Below is a block of records. Copy every line in it that contains the word "color".
** Opening GIVEN DATA block **
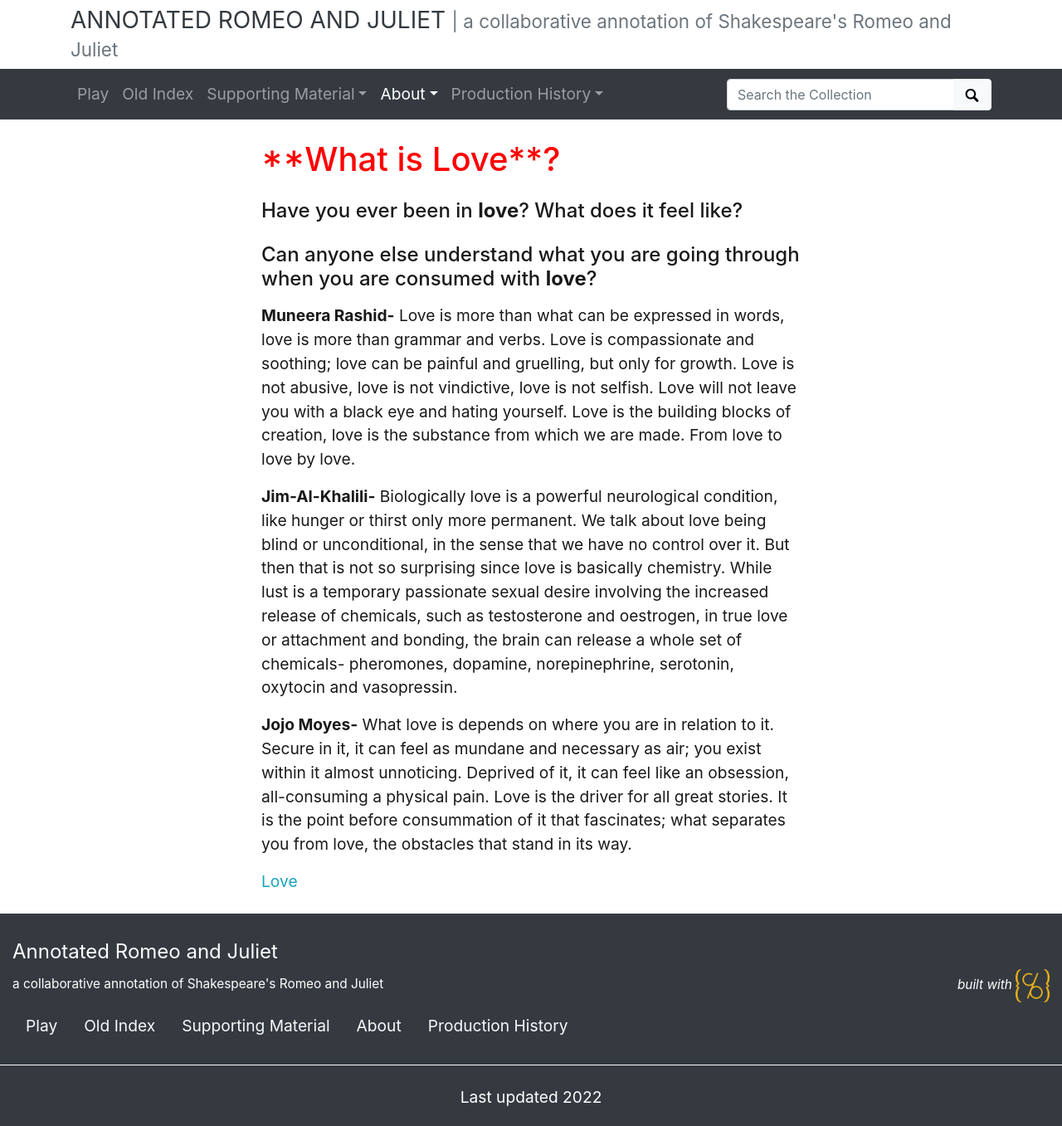
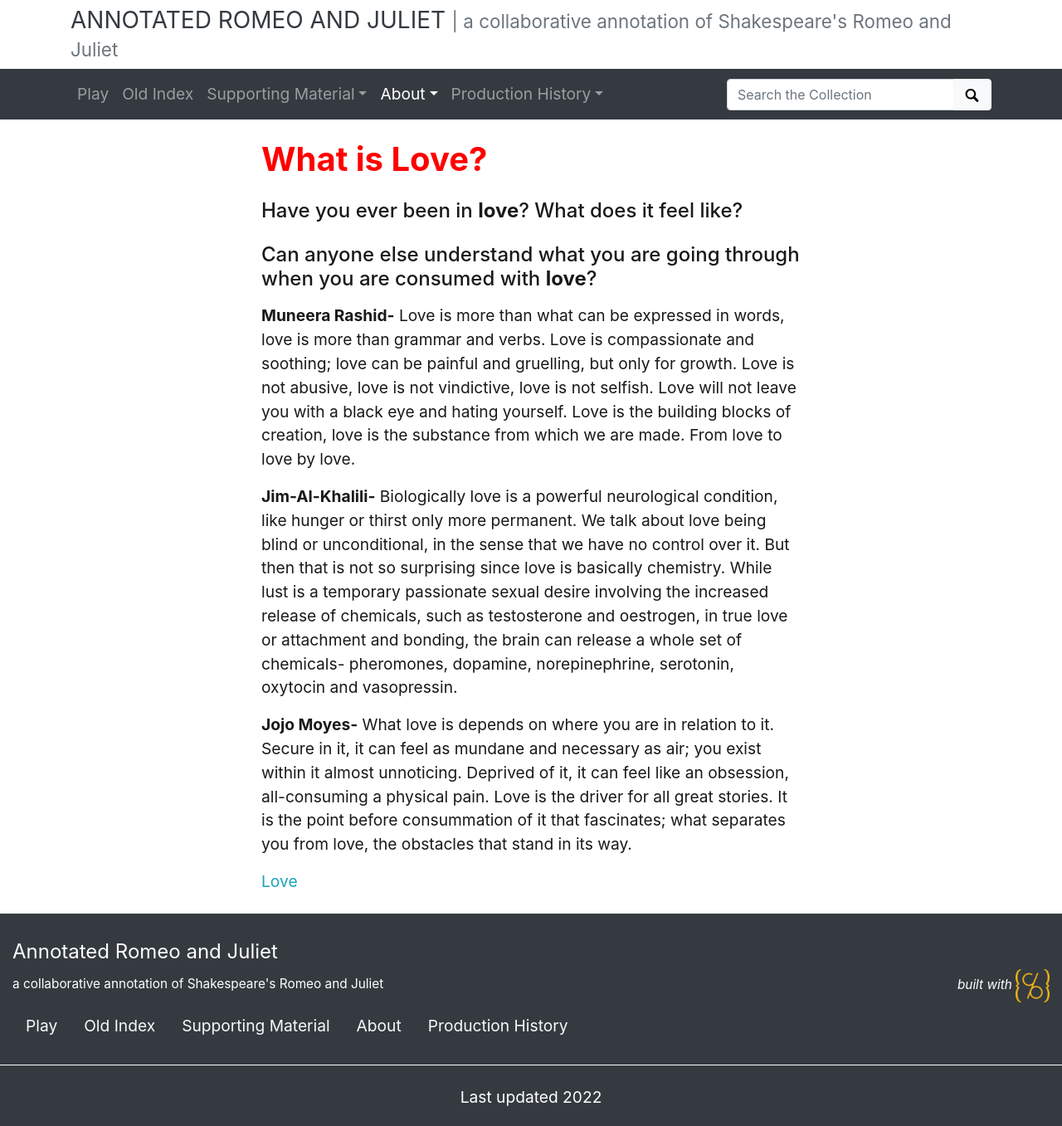
Before and after one commit to thecdil/romeoandjuliet, a Jekyll site: the page built from pages/Love.md, in a window 1280 px wide. Shown: the whole page at 83% size. Built offline with Jekyll 4.4.1, drawn with Linux system fonts in a browser that asks for light colours.

Commit message:
Update Love.md

```diff
--- a/pages/Love.md
+++ b/pages/Love.md
@@ -3,7 +3,7 @@ title: Love
 layout: about
 permalink: /love.html
 ---
-# <font color="red">**What is Love**?</font>
+# **<font color="red">What is Love?</font>**
 
 #### Have you ever been in **love**? What does it feel like?
 
```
** Closing GIVEN DATA block **
* PROBLEM SOLUTION *
-# <font color="red">**What is Love**?</font>
+# **<font color="red">What is Love?</font>**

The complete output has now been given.